A father murdered by a madman: this fate is suffered by two characters in Shakespeare Hamlet, though their actions and decisions subsequent to the malefaction set them apart. Hamlet, prince of Denmark, and Laertes, son of the king’s courtier, are both burden by the need to avenge the death of their fathers. They share an ambition for justice, a desire to draw blood of those who have greatly wronged them. Hamlet creates an elaborate plan to reveal the true nature of Claudius, his father’s slayer, and take his execution into his own hands. Laertes seeks to snuff Hamlet after learning that his father has been stabbed and killed by the very man. Such belike situations faced by two men whose character could not be more different from one another.

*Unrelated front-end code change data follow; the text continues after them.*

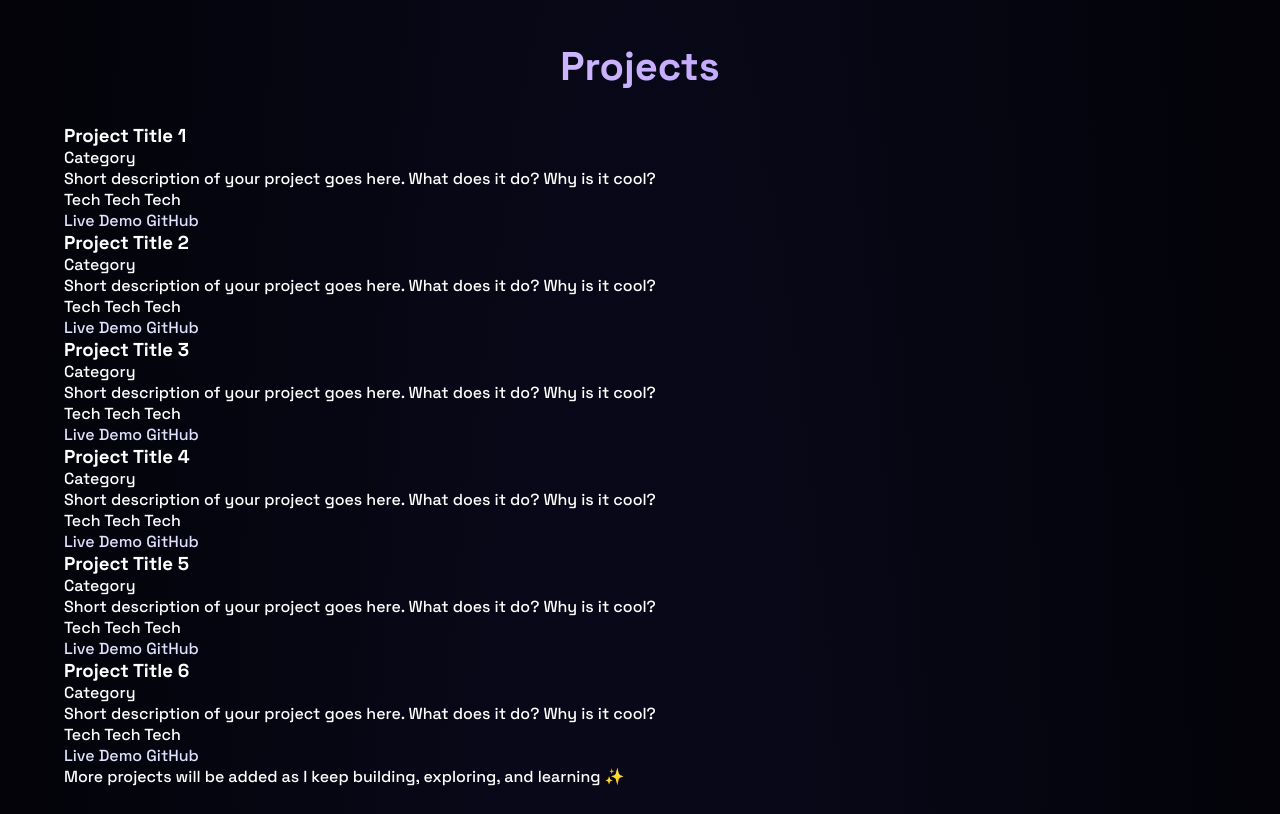
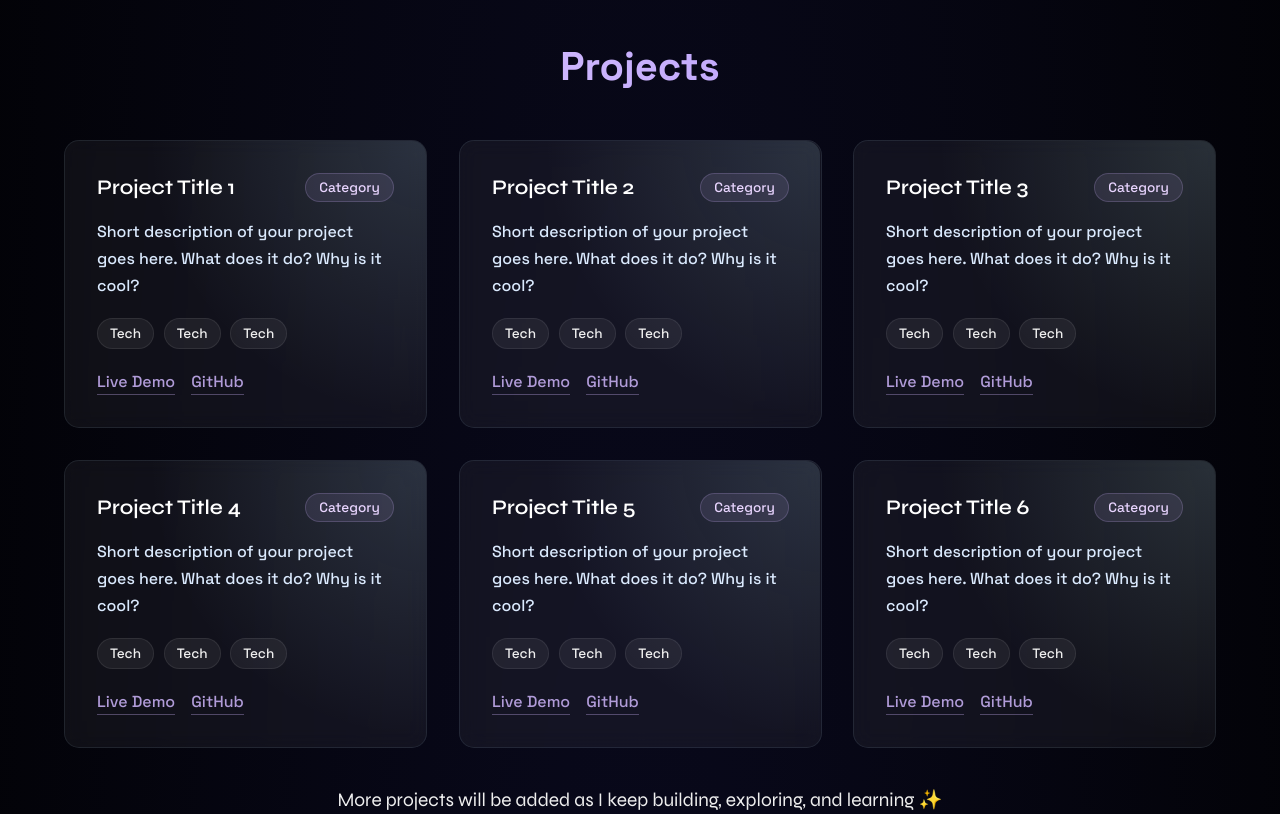
Before and after one commit to Smari1121/Smari1121.github.io, a plain HTML site: page index.html in a window 1280 px wide. Shown: the part 3940-4754 px from the top of the page. Drawn offline with nearby package versions, Linux system fonts and the light colour scheme; animation ran at ten frames a second.

Commit message:
Add styles for projects section and cards
Added styles for projects section and project cards.

```diff
--- a/style.css
+++ b/style.css
@@ -336,3 +336,121 @@ a:hover {
   left: 0;
   z-index: -1; /* To keep it behind other content */
 }
+/* Projects Section */
+.projects-grid {
+  display: grid;
+  grid-template-columns: repeat(auto-fit, minmax(280px, 1fr));
+  gap: 2rem;
+  margin-top: 3rem;
+}
+
+.project-card {
+  background: rgba(255, 255, 255, 0.05);
+  border-radius: 15px;
+  padding: 2rem;
+  backdrop-filter: blur(10px);
+  border: 1px solid rgba(173, 216, 230, 0.1);
+  transition: transform 0.3s ease, box-shadow 0.3s ease;
+  position: relative;
+  overflow: hidden;
+}
+
+.project-card:hover {
+  transform: translateY(-6px);
+  box-shadow: 0 0 25px rgba(177, 156, 217, 0.25);
+}
+
+.project-card::before {
+  content: "";
+  position: absolute;
+  inset: 0;
+  background: radial-gradient(circle at top right, rgba(173, 216, 230, 0.18), transparent 60%);
+  opacity: 0.9;
+  z-index: 0;
+}
+
+.project-card * {
+  position: relative;
+  z-index: 1;
+}
+
+.project-top {
+  display: flex;
+  align-items: center;
+  justify-content: space-between;
+  gap: 1rem;
+  margin-bottom: 1rem;
+}
+
+.project-title {
+  font-family: 'Syne', sans-serif;
+  font-size: 1.3rem;
+  color: #fff;
+}
+
+.project-tag {
+  font-size: 0.85rem;
+  padding: 0.3rem 0.8rem;
+  border-radius: 999px;
+  background: rgba(177, 156, 217, 0.12);
+  border: 1px solid rgba(177, 156, 217, 0.25);
+  color: #e9d5ff;
+}
+
+.project-desc {
+  color: #dbeafe;
+  line-height: 1.7;
+  font-size: 1rem;
+  margin-bottom: 1.2rem;
+}
+
+.project-tech {
+  display: flex;
+  flex-wrap: wrap;
+  gap: 0.6rem;
+  margin-bottom: 1.4rem;
+}
+
+.tech-pill {
+  font-size: 0.85rem;
+  padding: 0.35rem 0.75rem;
+  border-radius: 999px;
+  background: rgba(255, 255, 255, 0.06);
+  border: 1px solid rgba(255, 255, 255, 0.08);
+  color: #eee;
+}
+
+.project-links {
+  display: flex;
+  gap: 1rem;
+  flex-wrap: wrap;
+}
+
+.project-link {
+  font-family: 'Space Grotesk', sans-serif;
+  font-weight: 500;
+  color: #b19cd9;
+  border-bottom: 1px solid rgba(177, 156, 217, 0.4);
+  padding-bottom: 2px;
+  transition: all 0.3s ease;
+}
+
+.project-link:hover {
+  color: #fff;
+  border-bottom-color: rgba(255, 255, 255, 0.7);
+}
+
+.projects-note {
+  margin-top: 2.5rem;
+  text-align: center;
+  font-family: 'Syne', sans-serif;
+  font-size: 1.2rem;
+  color: #eee;
+  opacity: 0.9;
+}
+
+@media (max-width: 768px) {
+  .projects-note {
+    font-size: 1.05rem;
+  }
+}
```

From their introduction these two men are characterized significantly different from each other. From first interaction with Ophelia, Laertes is giving her advice and speaking from his experience what he feels she should do while he is away in England. Ophelia discounts most of his advice pointing out he’s acting as a hypocrite.
“I shall the effect of this good lesson keep
As watchmen to my heart, but, good brother,
Do not as some ungracious pastors do,
Show me the steep and thorny way to heaven,
Whiles like a puffed and reckless libertine
Himself the primrose path of dalliance treads
And recks not his own rede.”
Ophelia catches Laertes in an act; he is not the perfect man he attempts to appear before her as. He puts on a show to present himself appropriately in different situations. He plays a role, there’s nothing inherently wrong about this, it is a personality trait that most people have. There is a proper time to be brutally honest and candid and Laertes acts according to the situation. In contrast Hamlet always speaks his fiercely passionate mind even where it is not entirely appropriate. At his mother and uncle’s wedding Hamlet expresses his personality so simply.
“Seems, madam? Nay, it is. I know not ‘seems.’”
Hamlet refuses to act, he instead chooses to wear his heart on his sleeve and make it obvious how he is feeling. Hamlet is stubbornly truthful; he does not put on an act for others. When he eventually does begin to act in his antic disposition, he is doing so with purpose to hide his motives from the increasingly suspicious Claudius.
The difference appears too after first blood is drawn. Hamlet first murder was that of Polonius. Here he feels remorse that it was the wrong man behind the curtain, but then continues to say that it was Polonius’ fault for...